User interface change data
★ ★ ★ ★ ★
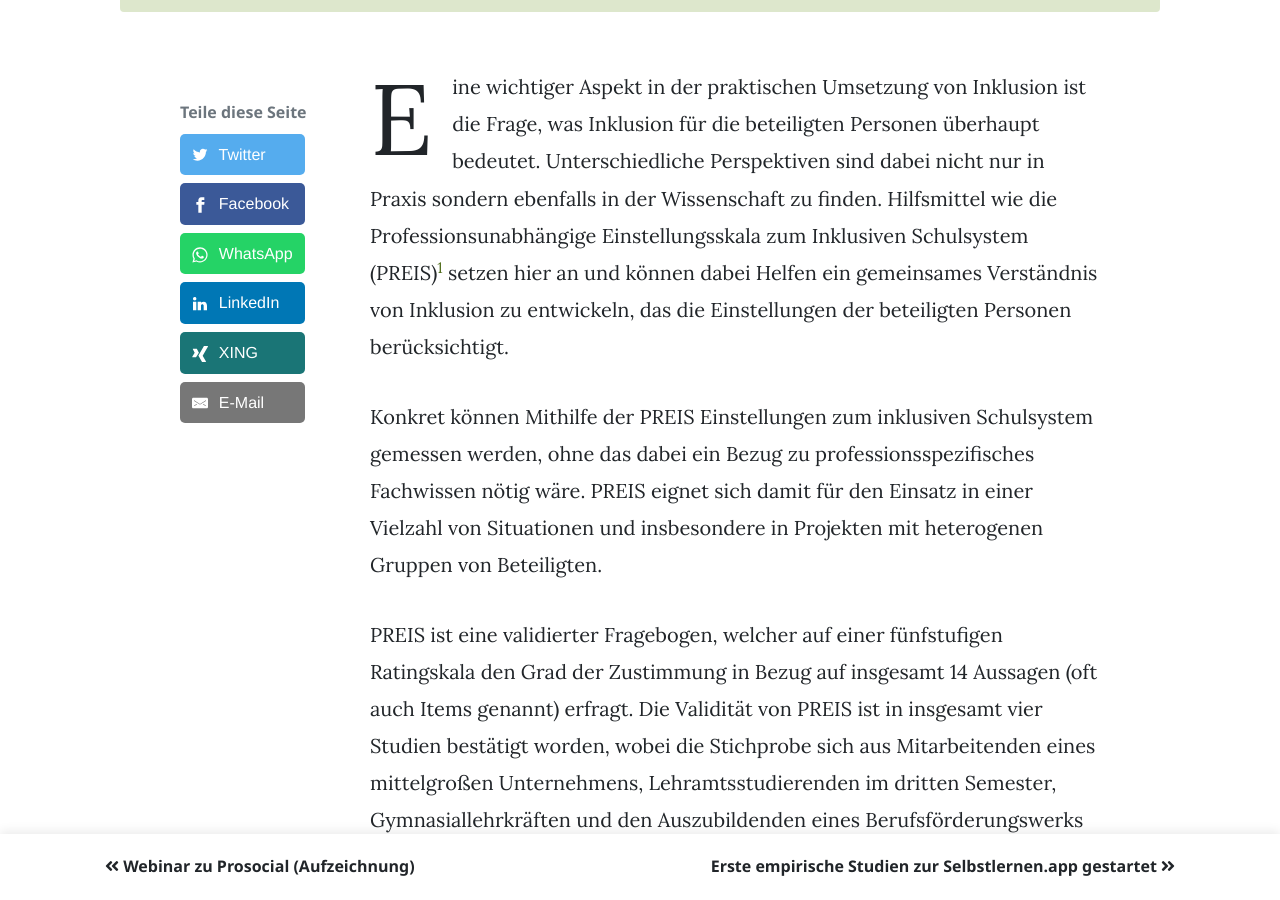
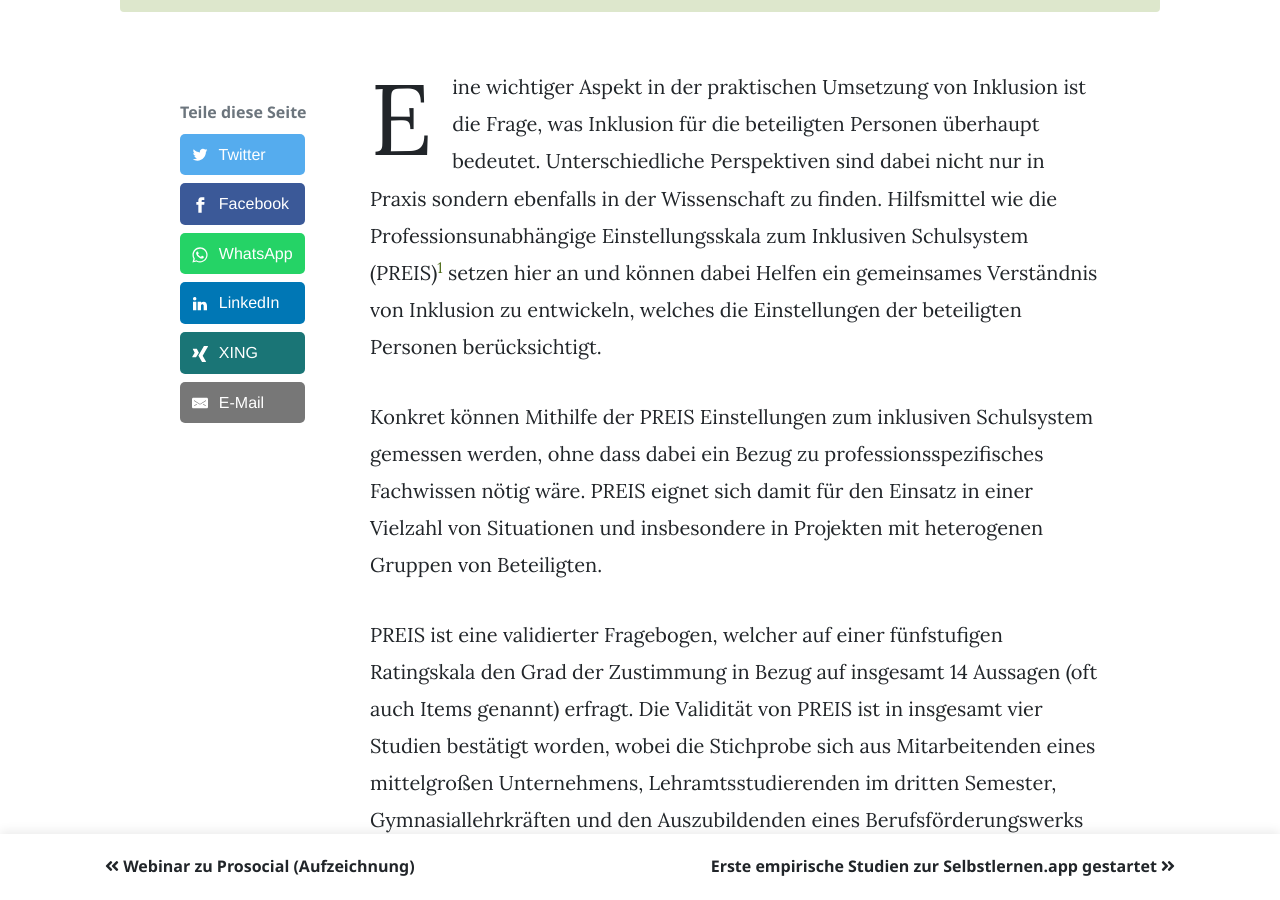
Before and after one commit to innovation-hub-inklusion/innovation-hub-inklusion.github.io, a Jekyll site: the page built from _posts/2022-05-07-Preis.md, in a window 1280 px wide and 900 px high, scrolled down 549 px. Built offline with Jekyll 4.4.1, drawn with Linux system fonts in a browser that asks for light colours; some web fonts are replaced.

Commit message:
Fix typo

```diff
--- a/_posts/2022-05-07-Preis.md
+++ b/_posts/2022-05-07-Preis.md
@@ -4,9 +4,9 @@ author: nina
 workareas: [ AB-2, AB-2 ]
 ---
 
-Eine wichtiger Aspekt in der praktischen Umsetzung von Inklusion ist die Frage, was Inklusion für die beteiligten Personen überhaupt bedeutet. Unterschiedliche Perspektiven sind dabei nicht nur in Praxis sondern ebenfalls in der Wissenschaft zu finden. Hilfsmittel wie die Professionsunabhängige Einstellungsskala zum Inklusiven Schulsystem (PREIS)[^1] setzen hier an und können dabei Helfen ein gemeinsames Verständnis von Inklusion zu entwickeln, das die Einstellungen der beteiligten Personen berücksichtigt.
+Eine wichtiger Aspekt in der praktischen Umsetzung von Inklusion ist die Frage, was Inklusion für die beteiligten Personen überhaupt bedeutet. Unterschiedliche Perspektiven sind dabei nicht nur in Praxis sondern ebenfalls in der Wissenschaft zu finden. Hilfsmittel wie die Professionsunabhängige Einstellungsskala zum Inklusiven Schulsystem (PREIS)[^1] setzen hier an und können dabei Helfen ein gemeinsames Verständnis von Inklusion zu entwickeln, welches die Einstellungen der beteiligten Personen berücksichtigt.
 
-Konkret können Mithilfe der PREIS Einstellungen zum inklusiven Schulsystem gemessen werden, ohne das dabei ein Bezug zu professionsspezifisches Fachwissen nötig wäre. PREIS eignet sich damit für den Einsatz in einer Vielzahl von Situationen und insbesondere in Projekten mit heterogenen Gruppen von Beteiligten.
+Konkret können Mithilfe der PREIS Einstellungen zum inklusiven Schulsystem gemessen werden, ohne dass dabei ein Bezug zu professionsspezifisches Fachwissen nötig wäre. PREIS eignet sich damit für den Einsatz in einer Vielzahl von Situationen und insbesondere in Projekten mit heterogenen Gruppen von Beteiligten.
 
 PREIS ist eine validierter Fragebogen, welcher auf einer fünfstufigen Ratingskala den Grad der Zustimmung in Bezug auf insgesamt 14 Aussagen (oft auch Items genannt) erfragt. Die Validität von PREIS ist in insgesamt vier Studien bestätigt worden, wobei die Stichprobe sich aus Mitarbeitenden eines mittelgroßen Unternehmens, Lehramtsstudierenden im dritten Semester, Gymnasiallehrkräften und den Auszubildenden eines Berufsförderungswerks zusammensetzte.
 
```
★ ★ ★ ★ ★
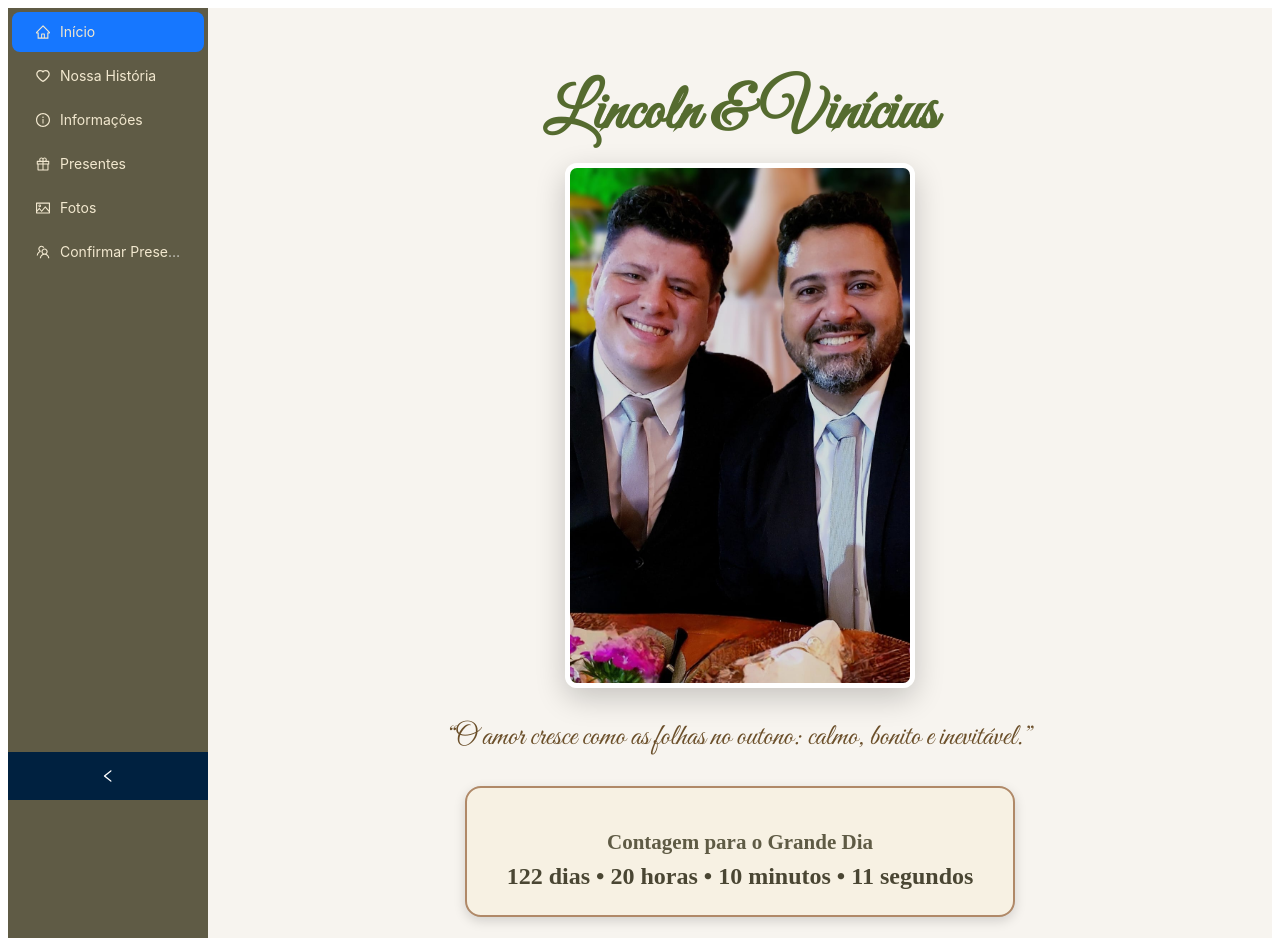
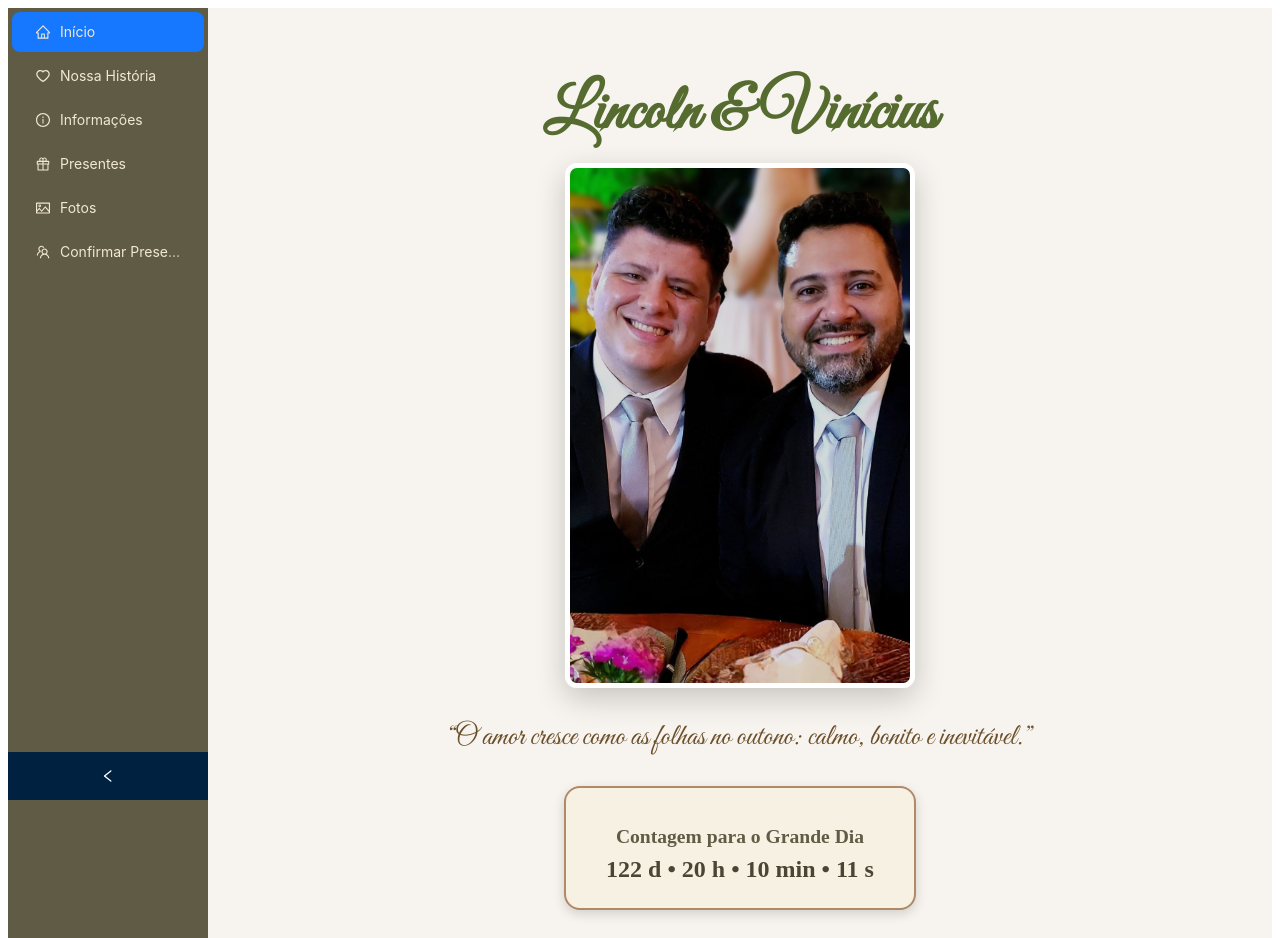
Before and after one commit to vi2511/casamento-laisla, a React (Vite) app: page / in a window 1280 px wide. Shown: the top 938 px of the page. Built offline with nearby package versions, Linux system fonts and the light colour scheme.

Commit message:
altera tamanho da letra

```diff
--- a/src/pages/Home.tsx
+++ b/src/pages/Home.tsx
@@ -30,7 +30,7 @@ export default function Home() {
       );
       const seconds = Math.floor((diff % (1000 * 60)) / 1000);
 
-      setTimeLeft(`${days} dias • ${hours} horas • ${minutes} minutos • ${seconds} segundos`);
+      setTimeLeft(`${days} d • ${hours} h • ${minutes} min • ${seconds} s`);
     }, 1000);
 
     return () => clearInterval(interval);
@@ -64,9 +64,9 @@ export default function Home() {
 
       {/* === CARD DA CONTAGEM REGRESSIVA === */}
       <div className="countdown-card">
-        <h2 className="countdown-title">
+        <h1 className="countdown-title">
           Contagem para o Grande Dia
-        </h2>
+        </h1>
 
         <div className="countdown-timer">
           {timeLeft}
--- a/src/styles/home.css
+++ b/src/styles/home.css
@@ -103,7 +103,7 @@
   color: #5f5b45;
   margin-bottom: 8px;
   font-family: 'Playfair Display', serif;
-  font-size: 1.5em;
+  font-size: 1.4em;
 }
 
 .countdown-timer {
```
★ ★ ★ ★ ★
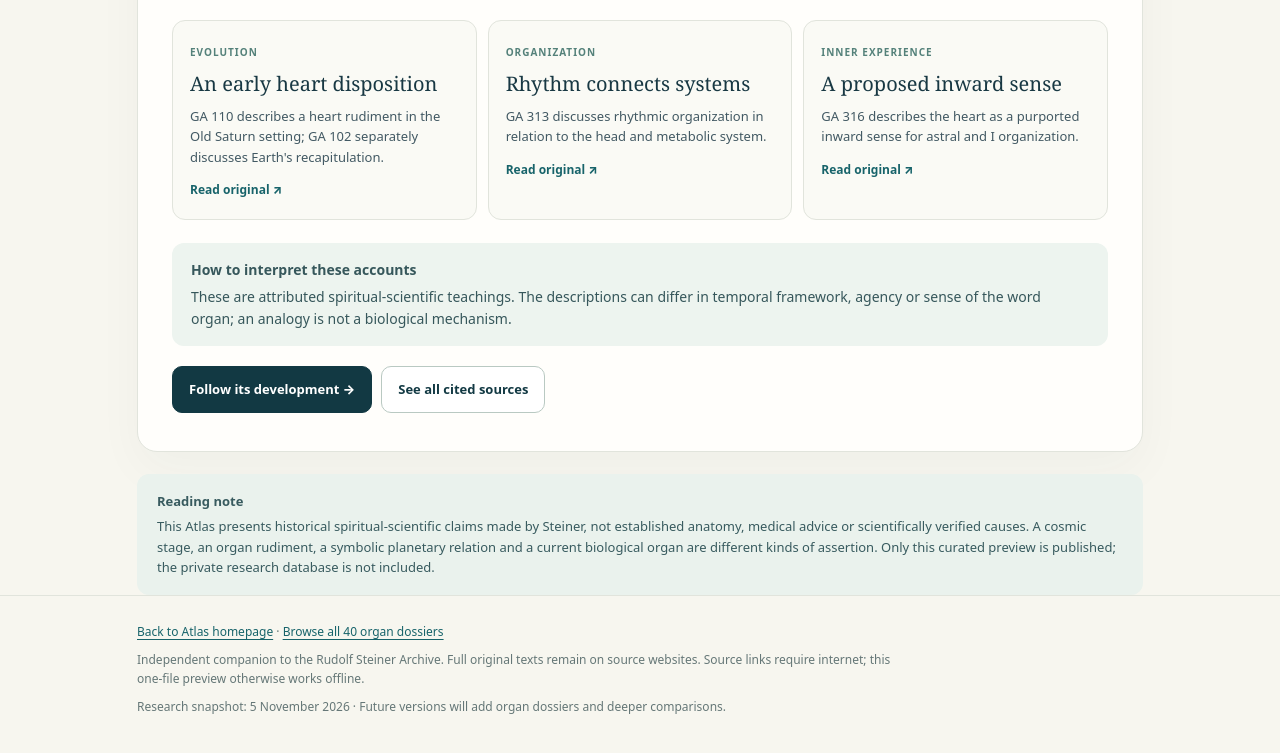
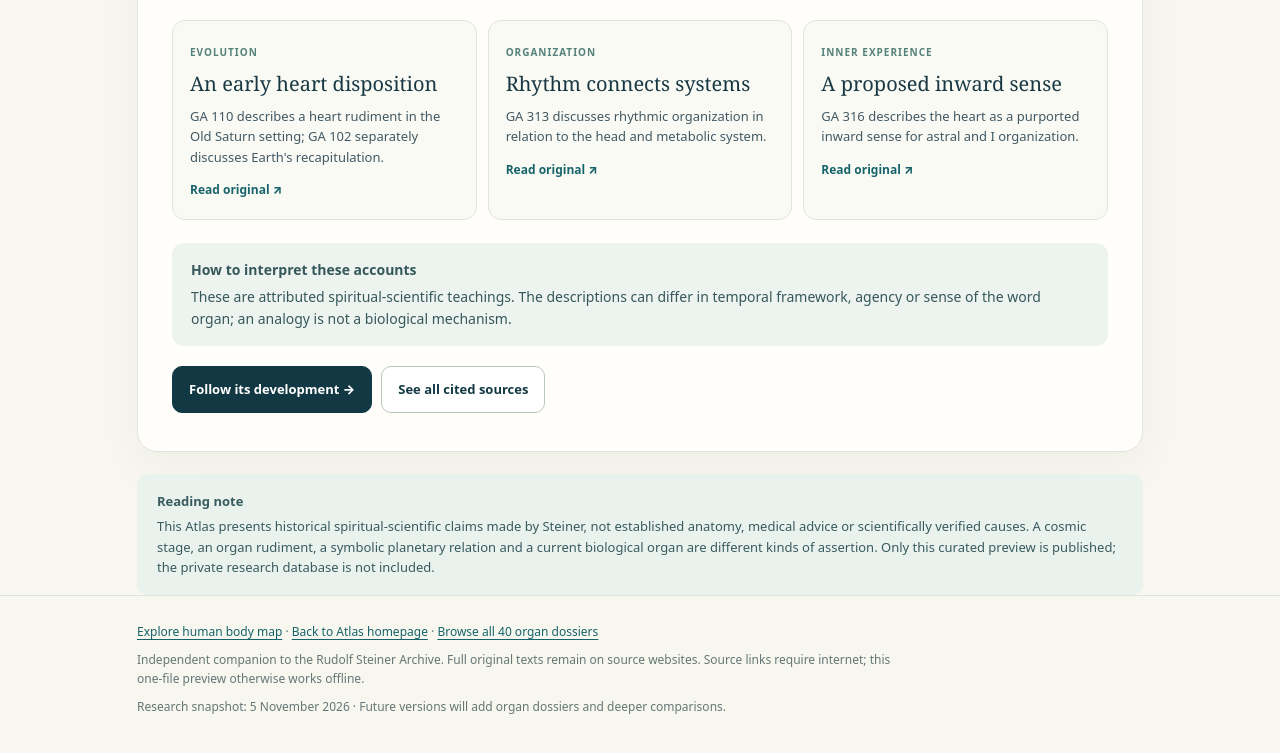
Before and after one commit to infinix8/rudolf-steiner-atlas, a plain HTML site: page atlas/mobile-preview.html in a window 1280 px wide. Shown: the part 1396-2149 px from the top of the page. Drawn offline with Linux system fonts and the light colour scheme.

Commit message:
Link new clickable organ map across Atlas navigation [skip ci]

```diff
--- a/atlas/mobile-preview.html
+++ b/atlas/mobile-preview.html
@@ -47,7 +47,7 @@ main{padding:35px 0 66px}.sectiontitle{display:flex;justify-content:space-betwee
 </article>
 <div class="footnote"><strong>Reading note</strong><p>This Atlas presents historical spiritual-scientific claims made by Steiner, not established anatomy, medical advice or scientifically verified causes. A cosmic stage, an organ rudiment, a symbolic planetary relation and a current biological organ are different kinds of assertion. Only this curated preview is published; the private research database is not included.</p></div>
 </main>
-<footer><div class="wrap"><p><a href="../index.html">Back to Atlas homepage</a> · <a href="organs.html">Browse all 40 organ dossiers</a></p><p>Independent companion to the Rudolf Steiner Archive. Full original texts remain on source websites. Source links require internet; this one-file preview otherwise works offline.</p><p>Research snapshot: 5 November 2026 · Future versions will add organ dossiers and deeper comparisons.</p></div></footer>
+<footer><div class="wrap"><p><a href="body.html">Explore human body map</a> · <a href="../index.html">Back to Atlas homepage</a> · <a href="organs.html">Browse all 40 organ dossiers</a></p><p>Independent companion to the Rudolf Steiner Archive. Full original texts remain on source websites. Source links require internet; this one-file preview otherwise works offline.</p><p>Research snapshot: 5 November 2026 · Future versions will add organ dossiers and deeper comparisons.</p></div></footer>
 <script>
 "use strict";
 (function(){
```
★ ★ ★ ★ ★
- **ABOUT THIS TASK**
Show all lines from the entries that hold "function".

- **REPLY**
@@ -30,7 +30,7 @@ export default function Home() {
@@ -64,9 +64,9 @@ export default function Home() {
 (function(){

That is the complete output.